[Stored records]
•••••

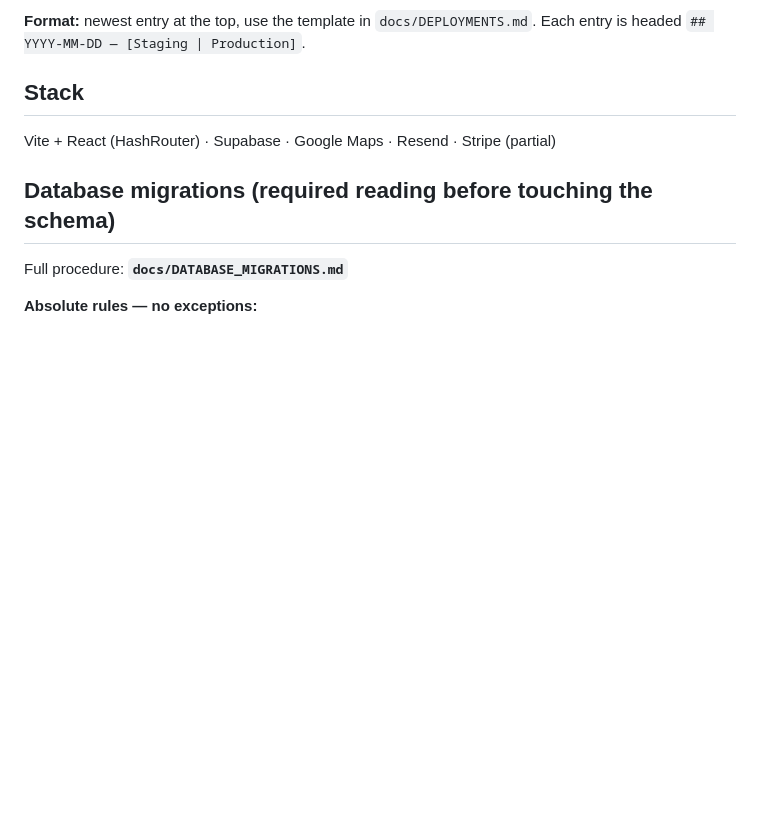
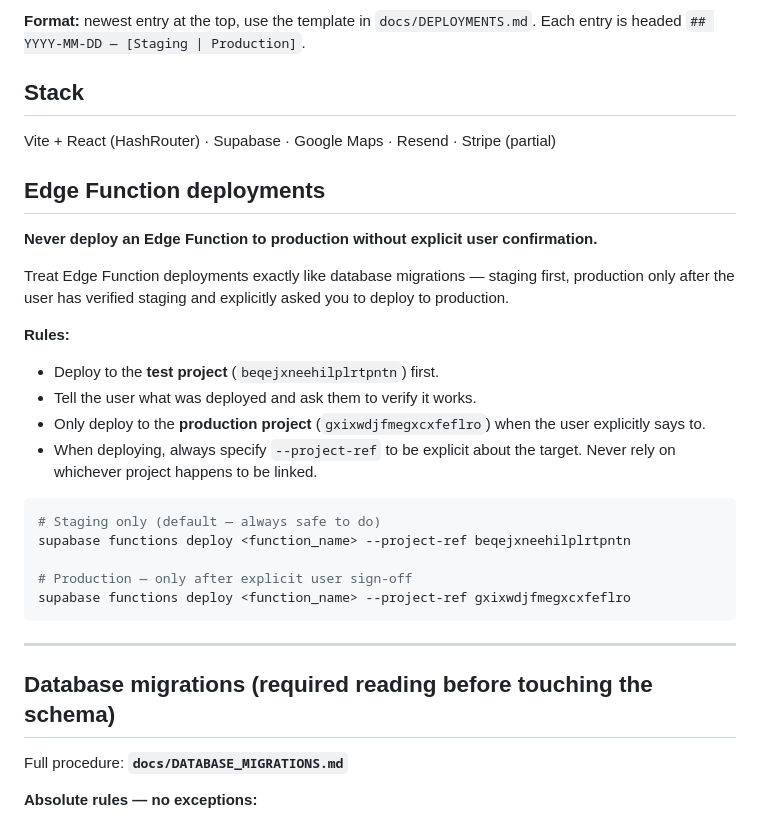
Before and after one commit to layercake-cx/directory-maps, a Markdown page: AGENTS.md, the part around the change. Drawn GitHub-style; blank space fills up the shorter version.

Commit message:
docs(agents): add edge function deployment guardrail
Never deploy to production without explicit user sign-off.
Stage first, confirm, then prod — same discipline as DB migrations.

Co-Authored-By: Claude Sonnet 4.6 <noreply@anthropic.com>

````diff
--- a/AGENTS.md
+++ b/AGENTS.md
@@ -116,6 +116,28 @@ Every time you implement a meaningful change — feature, fix, migration, config
 ## Stack
 
 Vite + React (HashRouter) · Supabase · Google Maps · Resend · Stripe (partial)
+
+## Edge Function deployments
+
+**Never deploy an Edge Function to production without explicit user confirmation.**
+
+Treat Edge Function deployments exactly like database migrations — staging first, production only after the user has verified staging and explicitly asked you to deploy to production.
+
+**Rules:**
+- Deploy to the **test project** (`beqejxneehilplrtpntn`) first.
+- Tell the user what was deployed and ask them to verify it works.
+- Only deploy to the **production project** (`gxixwdjfmegxcxfeflro`) when the user explicitly says to.
+- When deploying, always specify `--project-ref` to be explicit about the target. Never rely on whichever project happens to be linked.
+
+```bash
+# Staging only (default — always safe to do)
+supabase functions deploy <function_name> --project-ref beqejxneehilplrtpntn
+
+# Production — only after explicit user sign-off
+supabase functions deploy <function_name> --project-ref gxixwdjfmegxcxfeflro
+```
+
+---
 
 ## Database migrations (required reading before touching the schema)
 
````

•••••

- **AIM OF THE EXERCISE**
Gather up every line in the data above that contains the word "always", copying each one.

- **SOLVED PROBLEM**
+- When deploying, always specify `--project-ref` to be explicit about the target. Never rely on whichever project happens to be linked.
+# Staging only (default — always safe to do)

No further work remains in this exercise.